Energy Networks Australia chief executive officer John Bradley said access to natural gas was vital to enable Victoria’s transition to a cleaner energy future.
“Blanket bans on gas development are a high risk strategy, given no other state depends more on secure access to this low carbon energy source than Victoria,” Mr Bradley said.
“This year the Australian Government identified a gas supply shortfall for Victoria and southern states over the next 20 years, so blanket bans can only drive up prices or increase the risks of a shortfall that threaten jobs and households.”
Mr Bradley said that the South Australian energy sector highlighted the important role of gas and gas-fired generation supporting power system security and reliability.
“Natural gas can play a vital role supporting supply security as more renewables are added to the system but a state wide ban on gas exploration and production will threaten that transition,” Mr Bradley said.

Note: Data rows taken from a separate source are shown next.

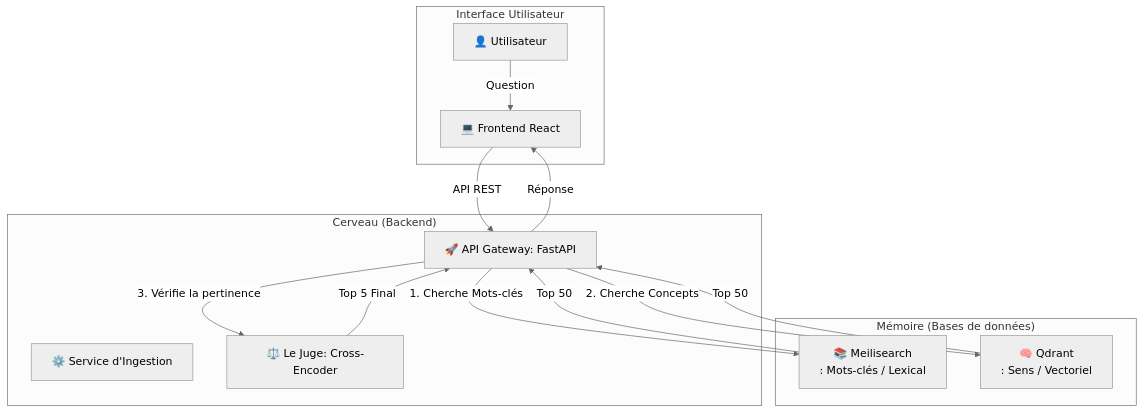
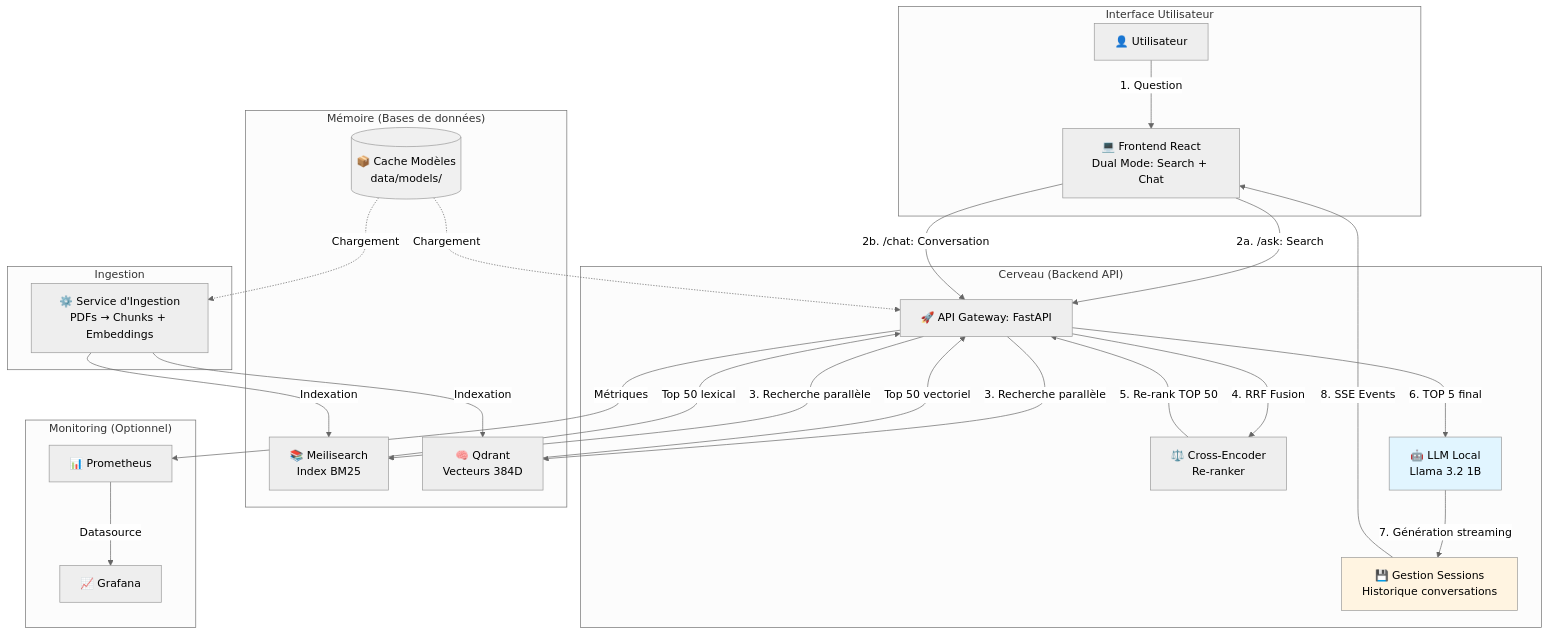
Before and after one commit to vgauti01/projet-tut: the first of 3 diagrams in TECHNICAL_DOCUMENTATION.md, drawn with Mermaid (neutral theme). The commit also changed other lines of this file and 30 other files, not shown here.

````diff
--- a/TECHNICAL_DOCUMENTATION.md
+++ b/TECHNICAL_DOCUMENTATION.md
@@ -25,31 +41,59 @@
 ```mermaid
 graph TD
     subgraph "Interface Utilisateur"
         User[👤 Utilisateur]
-        UI[💻 Frontend React]
+        UI[💻 Frontend React<br/>Dual Mode: Search + Chat]
     end
 
-    subgraph "Cerveau (Backend)"
+    subgraph "Cerveau (Backend API)"
         API[🚀 API Gateway: FastAPI]
-        Ingest[⚙️ Service d'Ingestion]
-        Reranker[⚖️ Le Juge: Cross-Encoder]
+        Reranker[⚖️ Cross-Encoder<br/>Re-ranker]
+        LLM[🤖 LLM Local<br/>Llama 3.2 1B]
+        Sessions[💾 Gestion Sessions<br/>Historique conversations]
+    end
+
+    subgraph "Ingestion"
+        Ingest[⚙️ Service d'Ingestion<br/>PDFs → Chunks + Embeddings]
     end
 
     subgraph "Mémoire (Bases de données)"
-        Meili[📚 Meilisearch\n: Mots-clés / Lexical]
-        Qdrant[🧠 Qdrant\n: Sens / Vectoriel]
+        Meili[📚 Meilisearch<br/>Index BM25]
+        Qdrant[🧠 Qdrant<br/>Vecteurs 384D]
+        Models[(📦 Cache Modèles<br/>data/models/)]
     end
 
-    User -->|Question| UI
-    UI -->|API REST| API
-    
-    API -->|1. Cherche Mots-clés| Meili
-    API -->|2. Cherche Concepts| Qdrant
-    
-    Meili -->|Top 50| API
-    Qdrant -->|Top 50| API
-    
-    API -->|3. Vérifie la pertinence| Reranker
-    Reranker -->|Top 5 Final| API
-    API -->|Réponse| UI
+    subgraph "Monitoring (Optionnel)"
+        Prom[📊 Prometheus]
+        Graf[📈 Grafana]
+    end
+
+    User -->|1. Question| UI
+    UI -->|2a. /ask: Search| API
+    UI -->|2b. /chat: Conversation| API
+
+    API -->|3. Recherche parallèle| Meili
+    API -->|3. Recherche parallèle| Qdrant
+
+    Meili -->|Top 50 lexical| API
+    Qdrant -->|Top 50 vectoriel| API
+
+    API -->|4. RRF Fusion| Reranker
+    Reranker -->|5. Re-rank TOP 50| API
+    API -->|6. TOP 5 final| LLM
+
+    LLM -->|7. Génération streaming| Sessions
+    Sessions -->|8. SSE Events| UI
+
+    Ingest -->|Indexation| Meili
+    Ingest -->|Indexation| Qdrant
+
+    Models -.->|Chargement| API
+    Models -.->|Chargement| Ingest
+
+    API -->|Métriques| Prom
+    Prom -->|Datasource| Graf
+
+    style LLM fill:#e1f5ff
+    style Sessions fill:#fff4e1
+    style Models fill:#f0f0f0
 ```
````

“Victoria’s energy system already faces a lot of radical change – with Government policies to introduce 5400MW of renewable generation capacity in less than a decade and the recent announcement that Hazelwood power station will close with just five months notice.”
APPEA chief executive Dr Malcolm Roberts said the Victorian Government had chosen to ignore warnings of a looming gas supply shortage in its pursuit of green votes.
The legislation will extend the existing moratorium on onshore gas development until 2020 and permanently ban fracking.
“There is no environmental or scientific reason to ban natural gas development,” Dr Roberts said.
“Countless independent inquiries and decades of practical experience show the industry is safe. It is bewildering that a state that safely produced conventional gas onshore for 20 years until 2006 now claims it is unsafe.”
Dr Roberts said Victoria relied on natural gas more than any other state.
“Victoria desperately needs more gas development – not less. Four out of every five homes use gas; the rate of household usage is more than double the rate in South Australia and almost triple the rate in New South Wales,” Dr Roberts said.
“As a vital ingredient in many manufacturing processes, gas is also critical to the Victorian economy. It reliability and cleaner-burning qualities also make it essential in the transition to a low carbon future.
“The Australian Energy Market Operator and the Australian Consumer and Competition Commission have warned of gas supply shortfalls as early as 2019, yet the Andrews Government continues to ignore this.
“Its pursuit of more renewable energy means it will need more gas in the future to ensure a reliable energy supply.”